Change detection data

※

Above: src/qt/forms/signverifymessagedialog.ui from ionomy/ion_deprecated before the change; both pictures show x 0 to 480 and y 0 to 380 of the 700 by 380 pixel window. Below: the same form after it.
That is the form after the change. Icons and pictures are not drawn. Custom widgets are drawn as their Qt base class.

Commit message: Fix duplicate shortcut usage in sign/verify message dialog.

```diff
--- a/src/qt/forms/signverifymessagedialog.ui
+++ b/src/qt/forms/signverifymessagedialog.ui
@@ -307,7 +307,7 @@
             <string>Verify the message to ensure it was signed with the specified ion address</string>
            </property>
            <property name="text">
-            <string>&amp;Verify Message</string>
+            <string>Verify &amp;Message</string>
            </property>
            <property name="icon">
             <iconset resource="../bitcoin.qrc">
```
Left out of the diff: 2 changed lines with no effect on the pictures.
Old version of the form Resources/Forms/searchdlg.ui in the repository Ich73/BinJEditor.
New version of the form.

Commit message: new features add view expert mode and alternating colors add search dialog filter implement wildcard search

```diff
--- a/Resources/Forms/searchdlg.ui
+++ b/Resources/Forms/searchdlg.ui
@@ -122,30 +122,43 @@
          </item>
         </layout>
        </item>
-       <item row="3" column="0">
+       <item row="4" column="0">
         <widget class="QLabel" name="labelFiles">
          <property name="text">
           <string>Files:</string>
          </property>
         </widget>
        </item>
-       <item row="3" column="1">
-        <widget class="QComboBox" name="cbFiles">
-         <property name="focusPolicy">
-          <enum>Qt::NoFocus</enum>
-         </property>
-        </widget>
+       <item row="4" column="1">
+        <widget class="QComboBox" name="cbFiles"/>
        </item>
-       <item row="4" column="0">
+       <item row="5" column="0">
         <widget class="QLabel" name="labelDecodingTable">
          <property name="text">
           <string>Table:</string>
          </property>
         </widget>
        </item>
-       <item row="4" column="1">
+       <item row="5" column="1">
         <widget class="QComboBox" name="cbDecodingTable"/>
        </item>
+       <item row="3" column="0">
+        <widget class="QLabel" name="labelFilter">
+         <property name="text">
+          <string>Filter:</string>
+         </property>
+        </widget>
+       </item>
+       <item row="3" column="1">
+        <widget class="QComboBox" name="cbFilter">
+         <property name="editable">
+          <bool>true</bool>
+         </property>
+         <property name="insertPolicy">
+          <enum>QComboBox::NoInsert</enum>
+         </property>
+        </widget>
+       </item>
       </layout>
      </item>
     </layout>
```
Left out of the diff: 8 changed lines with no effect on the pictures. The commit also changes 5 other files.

※

= What is required =
Retype the records above so that nothing differs from the original.

= Solution below =
Above: src/qt/forms/signverifymessagedialog.ui from ionomy/ion_deprecated before the change; both pictures show x 0 to 480 and y 0 to 380 of the 700 by 380 pixel window. Below: the same form after it.
That is the form after the change. Icons and pictures are not drawn. Custom widgets are drawn as their Qt base class.

Commit message: Fix duplicate shortcut usage in sign/verify message dialog.

```diff
--- a/src/qt/forms/signverifymessagedialog.ui
+++ b/src/qt/forms/signverifymessagedialog.ui
@@ -307,7 +307,7 @@
             <string>Verify the message to ensure it was signed with the specified ion address</string>
            </property>
            <property name="text">
-            <string>&amp;Verify Message</string>
+            <string>Verify &amp;Message</string>
            </property>
            <property name="icon">
             <iconset resource="../bitcoin.qrc">
```
Left out of the diff: 2 changed lines with no effect on the pictures.
Old version of the form Resources/Forms/searchdlg.ui in the repository Ich73/BinJEditor.
New version of the form.

Commit message: new features add view expert mode and alternating colors add search dialog filter implement wildcard search

```diff
--- a/Resources/Forms/searchdlg.ui
+++ b/Resources/Forms/searchdlg.ui
@@ -122,30 +122,43 @@
          </item>
         </layout>
        </item>
-       <item row="3" column="0">
+       <item row="4" column="0">
         <widget class="QLabel" name="labelFiles">
          <property name="text">
           <string>Files:</string>
          </property>
         </widget>
        </item>
-       <item row="3" column="1">
-        <widget class="QComboBox" name="cbFiles">
-         <property name="focusPolicy">
-          <enum>Qt::NoFocus</enum>
-         </property>
-        </widget>
+       <item row="4" column="1">
+        <widget class="QComboBox" name="cbFiles"/>
        </item>
-       <item row="4" column="0">
+       <item row="5" column="0">
         <widget class="QLabel" name="labelDecodingTable">
          <property name="text">
           <string>Table:</string>
          </property>
         </widget>
        </item>
-       <item row="4" column="1">
+       <item row="5" column="1">
         <widget class="QComboBox" name="cbDecodingTable"/>
        </item>
+       <item row="3" column="0">
+        <widget class="QLabel" name="labelFilter">
+         <property name="text">
+          <string>Filter:</string>
+         </property>
+        </widget>
+       </item>
+       <item row="3" column="1">
+        <widget class="QComboBox" name="cbFilter">
+         <property name="editable">
+          <bool>true</bool>
+         </property>
+         <property name="insertPolicy">
+          <enum>QComboBox::NoInsert</enum>
+         </property>
+        </widget>
+       </item>
       </layout>
      </item>
     </layout>
```
Left out of the diff: 8 changed lines with no effect on the pictures. The commit also changes 5 other files.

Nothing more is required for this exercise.